_What you have to do:_ Which lines below contain "foreground"? Copy every one of them.

** Opening Data to process block **

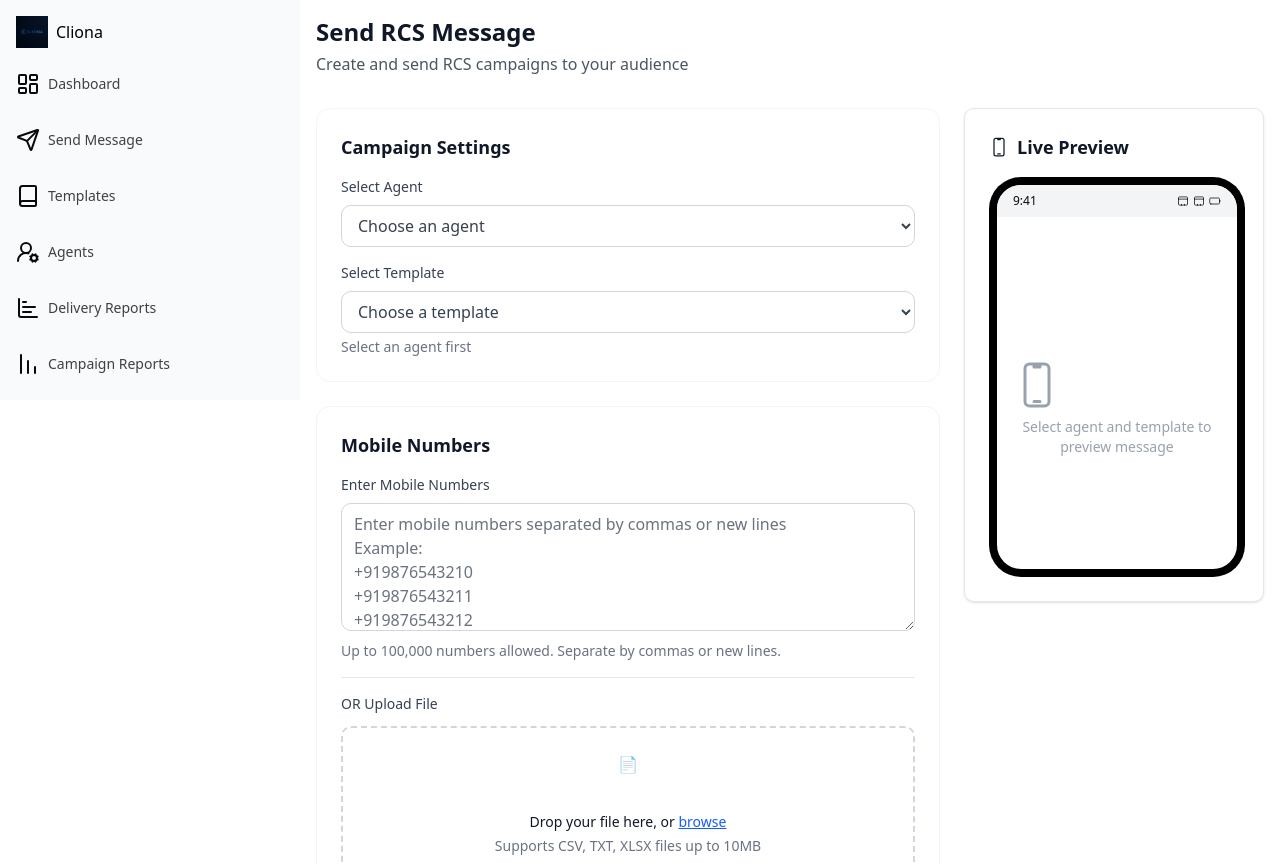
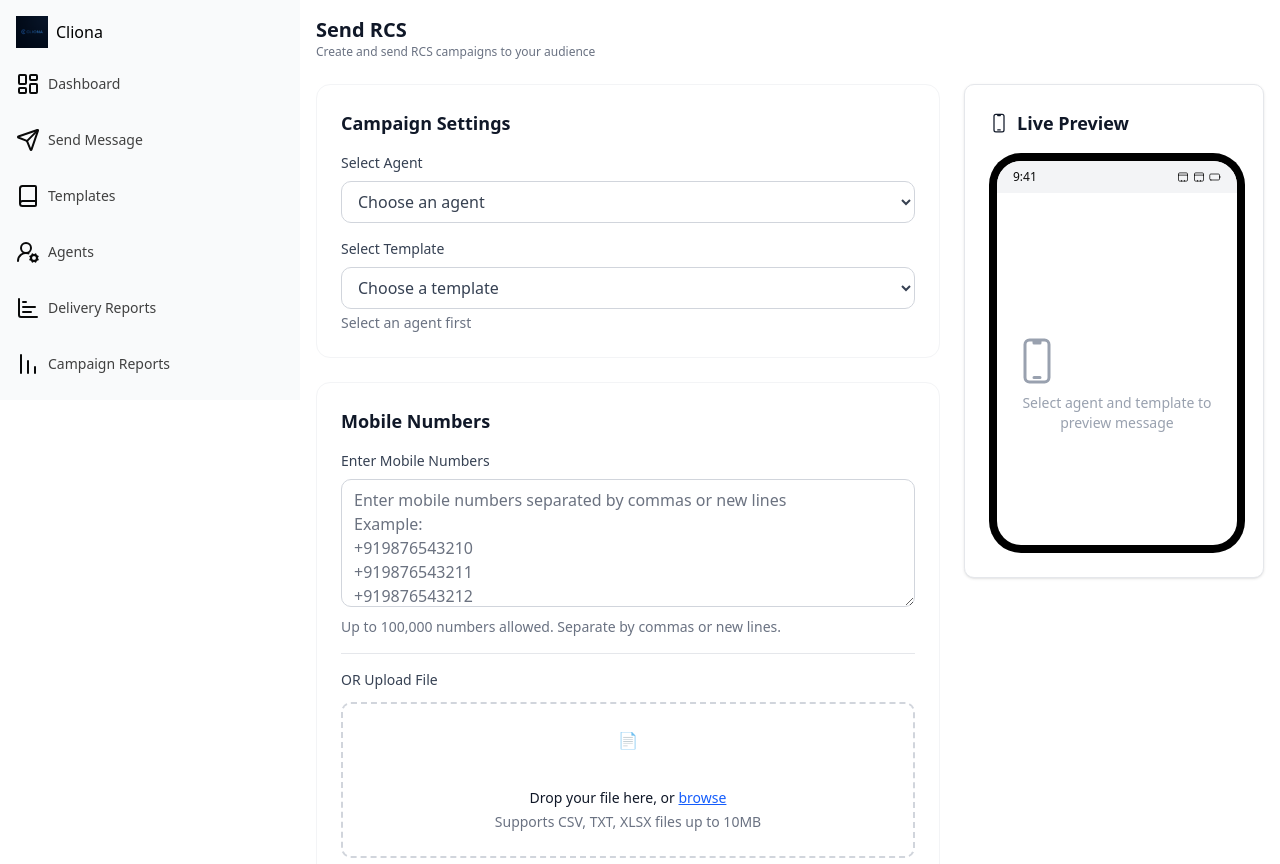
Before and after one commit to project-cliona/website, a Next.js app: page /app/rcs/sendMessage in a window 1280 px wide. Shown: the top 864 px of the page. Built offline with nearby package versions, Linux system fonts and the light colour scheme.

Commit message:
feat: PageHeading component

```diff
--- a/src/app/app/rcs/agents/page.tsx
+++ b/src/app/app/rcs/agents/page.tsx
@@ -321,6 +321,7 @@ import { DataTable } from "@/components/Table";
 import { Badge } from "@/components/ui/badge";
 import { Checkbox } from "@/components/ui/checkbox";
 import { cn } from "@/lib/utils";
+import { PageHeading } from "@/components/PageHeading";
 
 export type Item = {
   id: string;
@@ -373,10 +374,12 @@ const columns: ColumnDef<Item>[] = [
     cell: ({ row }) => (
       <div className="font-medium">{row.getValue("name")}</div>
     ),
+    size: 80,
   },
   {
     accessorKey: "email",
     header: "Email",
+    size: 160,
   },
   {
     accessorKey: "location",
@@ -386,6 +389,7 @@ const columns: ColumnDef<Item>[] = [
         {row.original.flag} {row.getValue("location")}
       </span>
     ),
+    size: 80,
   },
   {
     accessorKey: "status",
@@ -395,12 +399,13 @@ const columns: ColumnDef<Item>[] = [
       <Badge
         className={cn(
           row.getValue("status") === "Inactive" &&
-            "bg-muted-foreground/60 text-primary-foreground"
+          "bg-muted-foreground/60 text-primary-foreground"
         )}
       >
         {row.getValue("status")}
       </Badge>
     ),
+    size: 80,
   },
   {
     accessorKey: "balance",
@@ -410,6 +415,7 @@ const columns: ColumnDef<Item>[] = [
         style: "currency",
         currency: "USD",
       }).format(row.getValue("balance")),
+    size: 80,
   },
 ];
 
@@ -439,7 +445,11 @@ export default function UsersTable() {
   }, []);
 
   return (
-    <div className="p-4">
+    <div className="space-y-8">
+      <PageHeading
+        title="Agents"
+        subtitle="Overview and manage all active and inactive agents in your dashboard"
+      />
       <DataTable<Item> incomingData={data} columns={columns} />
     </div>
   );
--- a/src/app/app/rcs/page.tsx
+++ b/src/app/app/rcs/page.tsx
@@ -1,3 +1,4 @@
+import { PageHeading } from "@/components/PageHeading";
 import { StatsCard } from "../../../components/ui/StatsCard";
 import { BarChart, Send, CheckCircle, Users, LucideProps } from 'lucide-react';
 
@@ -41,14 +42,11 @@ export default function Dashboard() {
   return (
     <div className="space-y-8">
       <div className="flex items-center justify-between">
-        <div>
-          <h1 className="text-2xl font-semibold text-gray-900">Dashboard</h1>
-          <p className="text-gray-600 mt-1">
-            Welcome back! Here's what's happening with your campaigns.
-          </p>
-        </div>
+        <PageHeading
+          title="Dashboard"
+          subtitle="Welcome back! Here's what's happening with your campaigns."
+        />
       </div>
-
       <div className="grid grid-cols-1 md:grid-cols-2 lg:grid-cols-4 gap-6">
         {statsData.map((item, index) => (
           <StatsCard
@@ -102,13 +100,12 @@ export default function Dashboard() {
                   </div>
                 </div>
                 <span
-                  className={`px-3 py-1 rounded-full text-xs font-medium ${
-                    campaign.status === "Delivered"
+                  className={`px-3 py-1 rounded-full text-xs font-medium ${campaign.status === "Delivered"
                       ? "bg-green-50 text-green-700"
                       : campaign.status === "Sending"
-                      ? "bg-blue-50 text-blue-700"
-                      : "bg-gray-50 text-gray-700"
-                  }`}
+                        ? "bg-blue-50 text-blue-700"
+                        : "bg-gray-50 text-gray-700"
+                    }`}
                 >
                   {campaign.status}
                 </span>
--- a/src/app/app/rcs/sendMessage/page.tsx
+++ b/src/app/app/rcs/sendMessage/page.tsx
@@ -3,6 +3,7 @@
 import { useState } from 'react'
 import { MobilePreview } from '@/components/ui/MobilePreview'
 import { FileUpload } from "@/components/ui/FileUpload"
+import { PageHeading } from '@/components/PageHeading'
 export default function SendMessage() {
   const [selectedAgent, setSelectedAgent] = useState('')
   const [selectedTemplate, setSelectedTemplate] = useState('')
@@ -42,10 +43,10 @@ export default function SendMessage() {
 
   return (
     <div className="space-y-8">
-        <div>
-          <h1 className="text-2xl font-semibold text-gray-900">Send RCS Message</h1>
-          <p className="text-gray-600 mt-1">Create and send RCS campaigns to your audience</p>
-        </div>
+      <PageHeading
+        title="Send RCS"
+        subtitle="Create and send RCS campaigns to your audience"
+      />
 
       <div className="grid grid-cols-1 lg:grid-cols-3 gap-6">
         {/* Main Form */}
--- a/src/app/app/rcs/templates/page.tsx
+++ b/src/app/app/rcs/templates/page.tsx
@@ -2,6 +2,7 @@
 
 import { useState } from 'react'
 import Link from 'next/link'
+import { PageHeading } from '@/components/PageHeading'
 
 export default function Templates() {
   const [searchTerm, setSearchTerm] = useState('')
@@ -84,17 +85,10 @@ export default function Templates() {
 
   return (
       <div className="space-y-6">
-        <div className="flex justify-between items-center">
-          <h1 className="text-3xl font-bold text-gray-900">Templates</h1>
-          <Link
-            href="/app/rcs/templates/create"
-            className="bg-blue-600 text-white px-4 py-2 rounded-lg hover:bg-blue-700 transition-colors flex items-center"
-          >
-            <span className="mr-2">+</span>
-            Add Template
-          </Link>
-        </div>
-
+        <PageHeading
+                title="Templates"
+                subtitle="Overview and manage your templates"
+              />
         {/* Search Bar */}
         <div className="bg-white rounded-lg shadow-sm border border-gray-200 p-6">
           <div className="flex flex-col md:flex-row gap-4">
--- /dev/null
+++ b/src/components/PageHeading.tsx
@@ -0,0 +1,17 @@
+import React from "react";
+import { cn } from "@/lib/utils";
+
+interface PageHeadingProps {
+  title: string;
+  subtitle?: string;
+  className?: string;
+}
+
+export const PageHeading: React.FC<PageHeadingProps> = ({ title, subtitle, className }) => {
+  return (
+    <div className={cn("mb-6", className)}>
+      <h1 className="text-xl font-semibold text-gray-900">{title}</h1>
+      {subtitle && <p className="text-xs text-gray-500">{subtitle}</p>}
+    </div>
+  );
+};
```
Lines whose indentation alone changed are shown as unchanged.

** Closing Data to process block **
** Opening Data to process block **

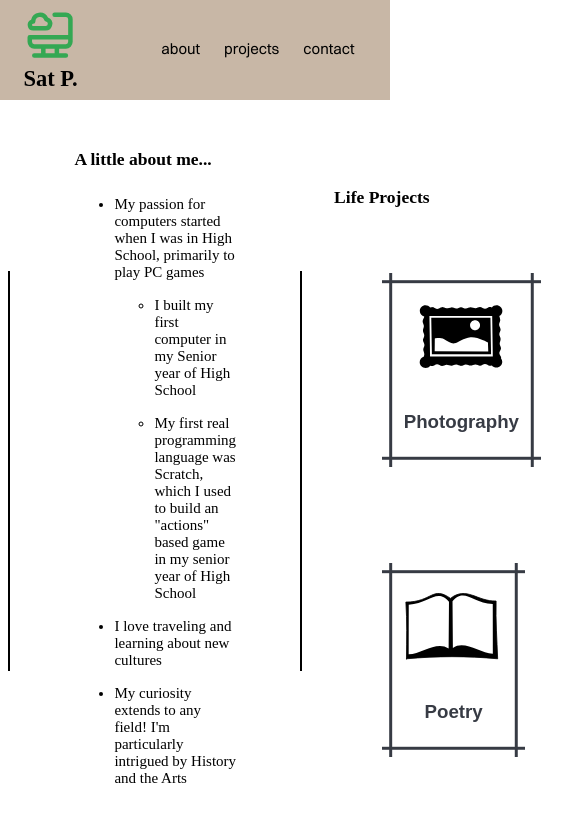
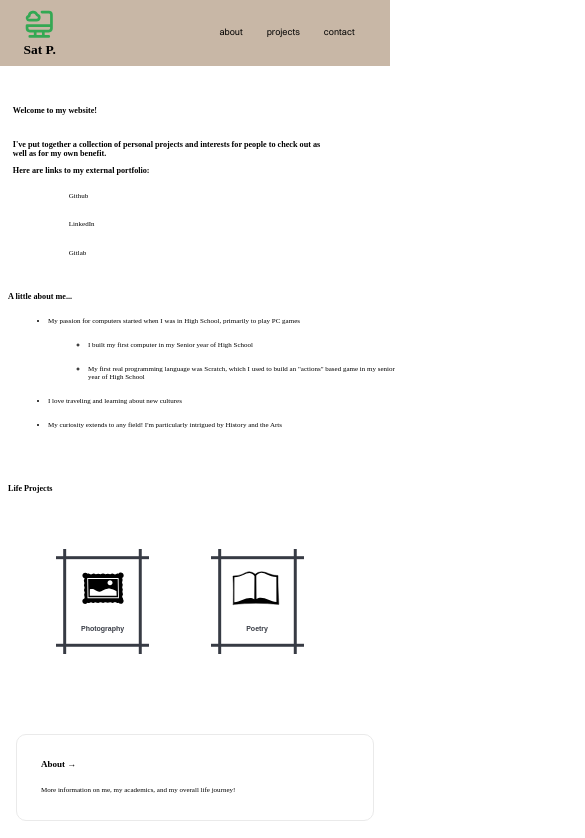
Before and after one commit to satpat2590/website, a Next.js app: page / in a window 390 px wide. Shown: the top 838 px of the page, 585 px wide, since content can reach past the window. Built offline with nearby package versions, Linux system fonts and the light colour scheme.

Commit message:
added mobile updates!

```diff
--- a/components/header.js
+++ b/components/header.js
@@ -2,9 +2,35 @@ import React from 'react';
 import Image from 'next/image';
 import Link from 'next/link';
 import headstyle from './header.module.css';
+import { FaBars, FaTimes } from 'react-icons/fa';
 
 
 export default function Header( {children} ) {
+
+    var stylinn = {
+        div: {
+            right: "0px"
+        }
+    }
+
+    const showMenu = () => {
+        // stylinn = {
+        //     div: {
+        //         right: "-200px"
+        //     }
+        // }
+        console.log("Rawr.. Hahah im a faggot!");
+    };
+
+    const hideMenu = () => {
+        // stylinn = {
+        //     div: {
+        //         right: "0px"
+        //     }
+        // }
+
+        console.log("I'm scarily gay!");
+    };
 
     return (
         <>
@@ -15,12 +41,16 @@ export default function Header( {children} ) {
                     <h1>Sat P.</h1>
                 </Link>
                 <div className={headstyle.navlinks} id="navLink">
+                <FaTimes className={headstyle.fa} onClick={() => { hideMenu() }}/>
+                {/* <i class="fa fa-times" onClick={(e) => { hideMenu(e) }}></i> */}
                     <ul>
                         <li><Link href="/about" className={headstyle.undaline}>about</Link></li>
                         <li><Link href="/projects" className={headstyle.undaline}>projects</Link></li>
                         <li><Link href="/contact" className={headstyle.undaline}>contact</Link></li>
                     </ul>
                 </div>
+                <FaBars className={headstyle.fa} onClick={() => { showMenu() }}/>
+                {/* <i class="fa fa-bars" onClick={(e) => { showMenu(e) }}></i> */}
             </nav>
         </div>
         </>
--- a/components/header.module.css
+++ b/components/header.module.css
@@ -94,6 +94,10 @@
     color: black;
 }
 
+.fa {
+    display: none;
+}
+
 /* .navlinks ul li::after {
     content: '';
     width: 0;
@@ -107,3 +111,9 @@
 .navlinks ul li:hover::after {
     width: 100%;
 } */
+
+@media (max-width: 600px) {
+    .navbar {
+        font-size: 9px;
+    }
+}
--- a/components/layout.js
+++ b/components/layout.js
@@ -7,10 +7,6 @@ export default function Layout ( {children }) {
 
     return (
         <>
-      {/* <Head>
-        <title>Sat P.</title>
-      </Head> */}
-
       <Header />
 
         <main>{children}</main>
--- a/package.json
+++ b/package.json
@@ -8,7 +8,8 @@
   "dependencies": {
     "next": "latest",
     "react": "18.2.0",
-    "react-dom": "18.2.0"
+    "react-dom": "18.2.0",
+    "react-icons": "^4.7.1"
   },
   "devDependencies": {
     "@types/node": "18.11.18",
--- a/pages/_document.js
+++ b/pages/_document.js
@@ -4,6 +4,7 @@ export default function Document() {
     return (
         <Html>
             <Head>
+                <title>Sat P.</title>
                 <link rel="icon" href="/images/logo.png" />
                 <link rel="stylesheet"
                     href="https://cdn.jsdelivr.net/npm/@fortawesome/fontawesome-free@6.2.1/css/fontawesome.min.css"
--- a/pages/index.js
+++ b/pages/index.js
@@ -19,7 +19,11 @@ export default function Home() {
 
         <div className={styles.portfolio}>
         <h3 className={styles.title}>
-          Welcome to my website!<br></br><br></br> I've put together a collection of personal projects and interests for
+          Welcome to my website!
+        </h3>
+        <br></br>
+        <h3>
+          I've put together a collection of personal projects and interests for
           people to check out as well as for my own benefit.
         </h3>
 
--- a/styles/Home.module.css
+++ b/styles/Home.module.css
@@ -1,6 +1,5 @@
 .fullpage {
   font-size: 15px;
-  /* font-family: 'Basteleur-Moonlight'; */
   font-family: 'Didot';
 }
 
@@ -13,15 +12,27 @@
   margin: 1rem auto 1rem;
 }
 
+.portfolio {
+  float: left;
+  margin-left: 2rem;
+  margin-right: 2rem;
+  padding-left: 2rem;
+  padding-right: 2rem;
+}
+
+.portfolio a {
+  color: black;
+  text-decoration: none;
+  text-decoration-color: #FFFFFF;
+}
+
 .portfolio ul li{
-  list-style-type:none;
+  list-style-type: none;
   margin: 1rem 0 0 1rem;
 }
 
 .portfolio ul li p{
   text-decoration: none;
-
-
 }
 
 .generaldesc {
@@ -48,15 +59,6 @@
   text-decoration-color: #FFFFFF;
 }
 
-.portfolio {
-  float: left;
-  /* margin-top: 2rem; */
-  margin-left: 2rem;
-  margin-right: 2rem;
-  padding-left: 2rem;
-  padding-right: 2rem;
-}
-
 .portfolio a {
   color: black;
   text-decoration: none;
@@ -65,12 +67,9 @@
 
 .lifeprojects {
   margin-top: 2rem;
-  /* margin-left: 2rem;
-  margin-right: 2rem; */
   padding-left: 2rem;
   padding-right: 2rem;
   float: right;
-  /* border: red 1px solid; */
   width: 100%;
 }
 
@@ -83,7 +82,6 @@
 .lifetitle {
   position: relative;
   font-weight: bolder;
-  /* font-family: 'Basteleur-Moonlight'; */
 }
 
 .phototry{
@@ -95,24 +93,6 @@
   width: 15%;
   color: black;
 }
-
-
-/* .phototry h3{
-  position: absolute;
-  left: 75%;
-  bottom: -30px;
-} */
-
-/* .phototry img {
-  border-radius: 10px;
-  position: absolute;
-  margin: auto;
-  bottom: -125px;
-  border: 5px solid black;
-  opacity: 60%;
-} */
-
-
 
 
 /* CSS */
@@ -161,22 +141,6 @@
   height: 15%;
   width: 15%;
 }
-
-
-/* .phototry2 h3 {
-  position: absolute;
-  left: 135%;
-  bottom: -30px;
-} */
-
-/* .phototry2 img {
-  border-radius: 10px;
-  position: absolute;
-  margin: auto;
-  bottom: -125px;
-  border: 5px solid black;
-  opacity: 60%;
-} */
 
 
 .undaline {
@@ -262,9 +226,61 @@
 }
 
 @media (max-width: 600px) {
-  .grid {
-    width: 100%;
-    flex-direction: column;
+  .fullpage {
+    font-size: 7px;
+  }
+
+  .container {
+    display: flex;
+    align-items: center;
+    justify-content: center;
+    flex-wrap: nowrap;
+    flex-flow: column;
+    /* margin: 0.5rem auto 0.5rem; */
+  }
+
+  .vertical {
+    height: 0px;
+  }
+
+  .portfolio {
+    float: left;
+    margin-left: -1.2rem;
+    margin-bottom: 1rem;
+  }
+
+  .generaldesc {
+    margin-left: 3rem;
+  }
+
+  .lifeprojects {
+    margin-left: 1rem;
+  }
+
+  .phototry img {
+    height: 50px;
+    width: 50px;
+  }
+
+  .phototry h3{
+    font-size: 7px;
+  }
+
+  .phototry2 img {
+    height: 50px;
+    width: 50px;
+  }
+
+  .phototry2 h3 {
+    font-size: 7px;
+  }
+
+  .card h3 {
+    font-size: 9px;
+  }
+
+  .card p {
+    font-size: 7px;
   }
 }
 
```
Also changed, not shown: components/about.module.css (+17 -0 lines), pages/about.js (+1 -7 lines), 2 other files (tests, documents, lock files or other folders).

** Closing Data to process block **

_Result:_
-            "bg-muted-foreground/60 text-primary-foreground"
+          "bg-muted-foreground/60 text-primary-foreground"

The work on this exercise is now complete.